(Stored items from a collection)
______

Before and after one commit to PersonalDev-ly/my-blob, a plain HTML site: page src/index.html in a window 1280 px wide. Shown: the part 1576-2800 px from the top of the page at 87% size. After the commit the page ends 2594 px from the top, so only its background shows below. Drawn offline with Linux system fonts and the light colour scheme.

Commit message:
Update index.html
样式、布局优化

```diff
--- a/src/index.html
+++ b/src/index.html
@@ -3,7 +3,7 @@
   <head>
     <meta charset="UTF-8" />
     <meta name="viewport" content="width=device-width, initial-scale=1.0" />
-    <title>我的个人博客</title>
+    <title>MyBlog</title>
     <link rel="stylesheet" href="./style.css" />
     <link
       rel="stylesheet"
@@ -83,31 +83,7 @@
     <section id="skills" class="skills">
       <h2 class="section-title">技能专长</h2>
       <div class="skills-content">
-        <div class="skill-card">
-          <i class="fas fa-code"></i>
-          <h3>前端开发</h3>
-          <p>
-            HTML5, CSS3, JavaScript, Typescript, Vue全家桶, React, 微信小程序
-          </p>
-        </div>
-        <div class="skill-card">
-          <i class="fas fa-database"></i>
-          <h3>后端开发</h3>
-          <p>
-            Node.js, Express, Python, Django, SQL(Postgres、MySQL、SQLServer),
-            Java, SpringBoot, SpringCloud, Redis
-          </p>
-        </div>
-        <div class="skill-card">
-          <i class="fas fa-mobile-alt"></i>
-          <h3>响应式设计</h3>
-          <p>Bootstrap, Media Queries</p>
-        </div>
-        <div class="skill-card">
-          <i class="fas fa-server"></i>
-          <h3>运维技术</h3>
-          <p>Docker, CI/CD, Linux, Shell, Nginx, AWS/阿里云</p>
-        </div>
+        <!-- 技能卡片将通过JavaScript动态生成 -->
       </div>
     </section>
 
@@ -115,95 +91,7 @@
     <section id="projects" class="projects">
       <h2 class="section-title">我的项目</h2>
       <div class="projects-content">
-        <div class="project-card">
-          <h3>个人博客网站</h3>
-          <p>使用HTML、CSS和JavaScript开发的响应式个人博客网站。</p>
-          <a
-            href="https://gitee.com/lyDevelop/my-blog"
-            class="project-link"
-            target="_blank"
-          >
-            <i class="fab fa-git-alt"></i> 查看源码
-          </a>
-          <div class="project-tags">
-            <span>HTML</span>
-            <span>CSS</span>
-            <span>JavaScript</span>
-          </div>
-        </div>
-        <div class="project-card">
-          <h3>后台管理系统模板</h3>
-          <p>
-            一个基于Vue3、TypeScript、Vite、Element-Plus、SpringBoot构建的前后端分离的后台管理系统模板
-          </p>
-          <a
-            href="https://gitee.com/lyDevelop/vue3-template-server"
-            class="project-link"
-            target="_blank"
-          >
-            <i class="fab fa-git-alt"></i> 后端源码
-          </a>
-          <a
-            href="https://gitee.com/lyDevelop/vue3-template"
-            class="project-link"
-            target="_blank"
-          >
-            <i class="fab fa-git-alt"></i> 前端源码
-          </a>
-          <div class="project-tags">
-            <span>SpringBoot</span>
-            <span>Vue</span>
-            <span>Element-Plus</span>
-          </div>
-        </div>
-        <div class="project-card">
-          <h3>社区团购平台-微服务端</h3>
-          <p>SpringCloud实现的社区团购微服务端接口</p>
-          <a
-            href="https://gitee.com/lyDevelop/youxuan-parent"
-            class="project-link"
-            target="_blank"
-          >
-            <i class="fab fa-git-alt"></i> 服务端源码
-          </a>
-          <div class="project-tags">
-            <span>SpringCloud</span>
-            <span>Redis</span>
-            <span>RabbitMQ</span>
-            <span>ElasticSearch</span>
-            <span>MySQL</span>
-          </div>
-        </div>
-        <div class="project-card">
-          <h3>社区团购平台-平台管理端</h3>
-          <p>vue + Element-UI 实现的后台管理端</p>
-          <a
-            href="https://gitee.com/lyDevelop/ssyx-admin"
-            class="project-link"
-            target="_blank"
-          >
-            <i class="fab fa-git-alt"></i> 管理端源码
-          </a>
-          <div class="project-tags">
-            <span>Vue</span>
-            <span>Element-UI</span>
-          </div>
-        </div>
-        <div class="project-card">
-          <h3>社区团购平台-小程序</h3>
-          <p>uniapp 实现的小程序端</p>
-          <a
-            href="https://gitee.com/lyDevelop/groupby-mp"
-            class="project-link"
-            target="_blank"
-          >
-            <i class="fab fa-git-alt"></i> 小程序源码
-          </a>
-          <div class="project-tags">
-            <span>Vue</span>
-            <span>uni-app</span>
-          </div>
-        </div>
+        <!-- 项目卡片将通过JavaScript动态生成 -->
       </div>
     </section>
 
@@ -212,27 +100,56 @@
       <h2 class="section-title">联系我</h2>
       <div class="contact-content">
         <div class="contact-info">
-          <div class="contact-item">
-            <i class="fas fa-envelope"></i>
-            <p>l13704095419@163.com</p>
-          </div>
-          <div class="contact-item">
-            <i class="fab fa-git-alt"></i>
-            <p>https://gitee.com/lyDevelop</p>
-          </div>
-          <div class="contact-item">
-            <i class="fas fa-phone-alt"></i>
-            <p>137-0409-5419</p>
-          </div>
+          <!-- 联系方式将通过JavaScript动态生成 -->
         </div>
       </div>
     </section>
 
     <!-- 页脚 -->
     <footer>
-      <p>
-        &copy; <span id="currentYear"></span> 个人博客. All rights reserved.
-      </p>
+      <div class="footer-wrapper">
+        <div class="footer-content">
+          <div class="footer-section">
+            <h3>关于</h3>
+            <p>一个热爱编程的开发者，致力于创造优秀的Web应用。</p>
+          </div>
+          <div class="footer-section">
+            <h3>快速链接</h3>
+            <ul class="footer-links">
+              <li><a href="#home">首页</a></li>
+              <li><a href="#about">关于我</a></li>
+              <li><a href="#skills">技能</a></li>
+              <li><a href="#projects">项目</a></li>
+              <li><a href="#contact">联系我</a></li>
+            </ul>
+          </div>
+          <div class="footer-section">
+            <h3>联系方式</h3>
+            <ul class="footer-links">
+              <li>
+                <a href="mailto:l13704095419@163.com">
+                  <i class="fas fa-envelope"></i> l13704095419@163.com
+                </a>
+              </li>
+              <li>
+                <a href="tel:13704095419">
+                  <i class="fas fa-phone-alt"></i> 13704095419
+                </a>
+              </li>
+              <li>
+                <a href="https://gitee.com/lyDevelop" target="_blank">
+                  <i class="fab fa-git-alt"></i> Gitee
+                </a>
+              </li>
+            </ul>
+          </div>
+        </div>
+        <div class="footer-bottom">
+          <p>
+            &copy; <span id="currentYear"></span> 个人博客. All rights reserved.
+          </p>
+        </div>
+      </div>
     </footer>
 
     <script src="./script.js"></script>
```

______

• _What you need to do_
Please count the lines above that contain the string "Element" and reply with the number alone.

• _Result for this exercise_
4